Five of these American stars – Armaindo, May Allen, Lottie Stanley, Lillie Williams and Jessie Woods – were specially brought to Great Britain from September 1889 through to January 1890 for a tour of women’s cycle racing around the country. The first race involving four of the riders (Armaindo was reported to be ill) was held at the Belgrave Road Grounds in Leicester on 24 September 1889 in front of 1,000 spectators, comprising half-mile, mile, five-mile and scratch races. Further races then followed at Grimsby, North Shields in Northumberland, Long Eaton in Derbyshire and Northampton. The tour highlight was two six-day track races, comprising an 18-hour race at the Skating Rink in Sunderland between 2-9 November and a 20-hour race at the Artillery Drill Hall in Sheffield between 20-28 December. A final 100-mile race was held at Sheffield on 31 December 1889-1 January 1890 and billed as “Men v Women” with four of the women (Allen, Stanley, Williams and Woods) pitted against four English male cyclists. It is worth noting that this event also included a five-mile running demonstration by professional runner James Edward ‘Choppy’ Warburton, a man who would loom large in the British and French racing scene in the mid-1890s as both a coach and race organiser. Following this first demonstration of women’s cycle racing in Great Britain, Lottie Stanley remained behind to undertake a further tour individually, racing against male cyclists in May-October 1890 at Cramlington, North Shields, Hartlepool, Llwynypia (Wales), Stoke-on-Trent and Wolverhampton.
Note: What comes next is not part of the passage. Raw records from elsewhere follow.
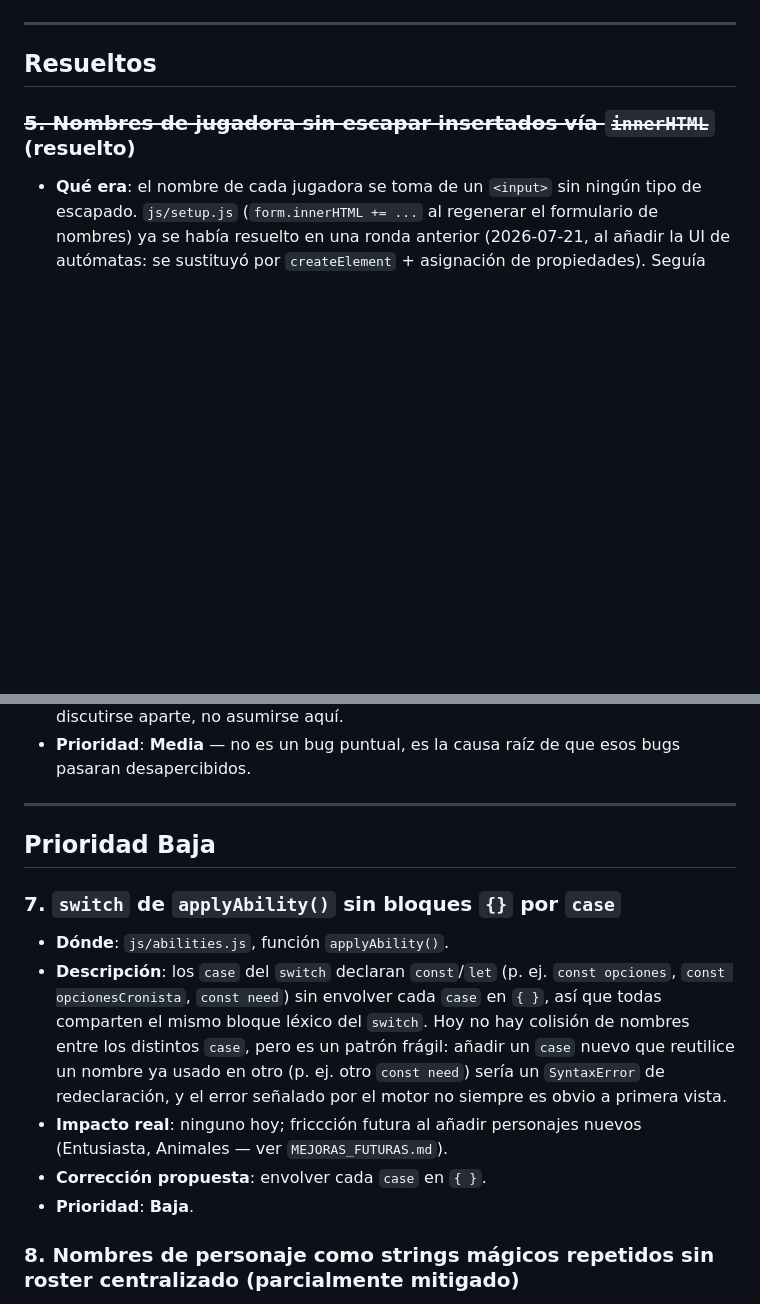
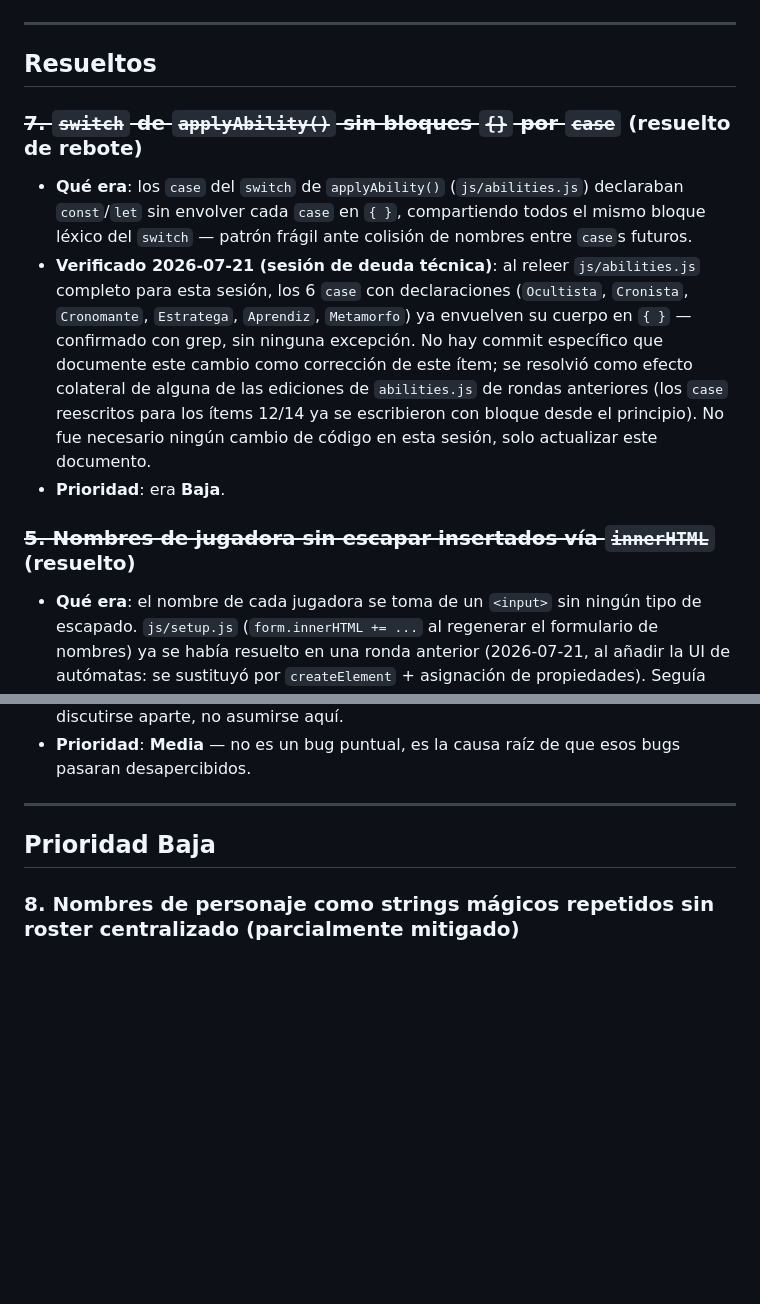
Before and after one commit to p92camcj/simulador-invocadores, a Markdown page: docs/DEUDA_TECNICA.md, 2 parts joined by grey strips. Rendered like a GitHub page; blank space fills up the shorter version.

Commit message:
Marca ítem 7 de deuda técnica como resuelto de rebote (sin cambio de código)
Sesión de deuda técnica sin supervisión (ver docs/DEUDA_TECNICA.md).
Al releer js/abilities.js para el Paso 0 de reauditoría, los 6 case con
declaraciones ya envuelven su cuerpo en {} desde alguna edición anterior
no documentada como corrección de este ítem específico. Sin cambio de
código en este commit, solo documentación.

Co-Authored-By: Claude Sonnet 5 <noreply@anthropic.com>
Claude-Session: https://claude.ai/code/session_01PUULYKUEvbNAnhkH1ccbsg

```diff
--- a/docs/DEUDA_TECNICA.md
+++ b/docs/DEUDA_TECNICA.md
@@ -28,6 +28,24 @@
 ---
 
 ## Resueltos
+
+### ~~7. `switch` de `applyAbility()` sin bloques `{}` por `case`~~ (resuelto de rebote)
+
+- **Qué era**: los `case` del `switch` de `applyAbility()` (`js/abilities.js`)
+  declaraban `const`/`let` sin envolver cada `case` en `{ }`, compartiendo
+  todos el mismo bloque léxico del `switch` — patrón frágil ante colisión
+  de nombres entre `case`s futuros.
+- **Verificado 2026-07-21 (sesión de deuda técnica)**: al releer
+  `js/abilities.js` completo para esta sesión, los 6 `case` con
+  declaraciones (`Ocultista`, `Cronista`, `Cronomante`, `Estratega`,
+  `Aprendiz`, `Metamorfo`) ya envuelven su cuerpo en `{ }` — confirmado con
+  grep, sin ninguna excepción. No hay commit específico que documente este
+  cambio como corrección de este ítem; se resolvió como efecto colateral
+  de alguna de las ediciones de `abilities.js` de rondas anteriores (los
+  `case` reescritos para los ítems 12/14 ya se escribieron con bloque desde
+  el principio). No fue necesario ningún cambio de código en esta sesión,
+  solo actualizar este documento.
+- **Prioridad**: era **Baja**.
 
 ### ~~5. Nombres de jugadora sin escapar insertados vía `innerHTML`~~ (resuelto)
 
@@ -344,22 +362,6 @@ identidad vs. apariencia del Metamorfo) se resolvieron el 2026-07-21, ver
 
 ## Prioridad Baja
 
-### 7. `switch` de `applyAbility()` sin bloques `{}` por `case`
-
-- **Dónde**: `js/abilities.js`, función `applyAbility()`.
-- **Descripción**: los `case` del `switch` declaran `const`/`let` (p. ej.
-  `const opciones`, `const opcionesCronista`, `const need`) sin envolver
-  cada `case` en `{ }`, así que todas comparten el mismo bloque léxico del
-  `switch`. Hoy no hay colisión de nombres entre los distintos `case`, pero
-  es un patrón frágil: añadir un `case` nuevo que reutilice un nombre ya
-  usado en otro (p. ej. otro `const need`) sería un `SyntaxError` de
-  redeclaración, y el error señalado por el motor no siempre es obvio a
-  primera vista.
-- **Impacto real**: ninguno hoy; friccción futura al añadir personajes
-  nuevos (Entusiasta, Animales — ver `MEJORAS_FUTURAS.md`).
-- **Corrección propuesta**: envolver cada `case` en `{ }`.
-- **Prioridad**: **Baja**.
-
 ### 8. Nombres de personaje como strings mágicos repetidos sin roster centralizado (parcialmente mitigado)
 
 - **Dónde**: `js/utils.js` (claves de `iconos`, `INVOCATION_SETS`),
```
At one event held at Wolverhampton Wanderers Football Club’s Molineux ground on 26-28 May 1890, it was reported that 17,000-18,000 spectators watched the racing with many there to see the lady racing cyclist out of curiosity.

 

Women-only races also took place in Australia at the Ashfield Recreation Ground, New South Wales on 23-25 February 1888. These were held in conjunction with men’s races, but the women’s events took top billing in newspaper advertisements, which described it as “The Greatest Success of the Age”. The Sydney Morning Herald called the races “amusing”, while the Sportsman said it was “a novelty”. Melbourne’s Leader was more damning, stating that “bicycles were never made for ‘ladies’ to race upon, and such contests are merely exhibitions which tend to bring discredit on legitimate sport.”

Women’s cycle racing underwent a renascence in the mid-1890s just as the biggest advancement in bike technology took place – the development of the chain-driven safety bicycle with pneumatic tyres. This modern design was soon adopted in track cycle racing, enabling riders to ride low, more safely and at much faster speeds.

All-women’s races were held in parts of the Midwest in the US and in France in newly-built velodromes mostly around Paris, while grandiose six-day races were later held in London. More low-key events were also held in Germany, Italy, Switzerland and Spain. This period of racing lasted until about 1902 and again aroused significant public interest as a spectator sport, resulting in a new breed of celebrity ‘cycliennes’, coinciding with but entirely separate to the boom in women’s leisure cycling at the time.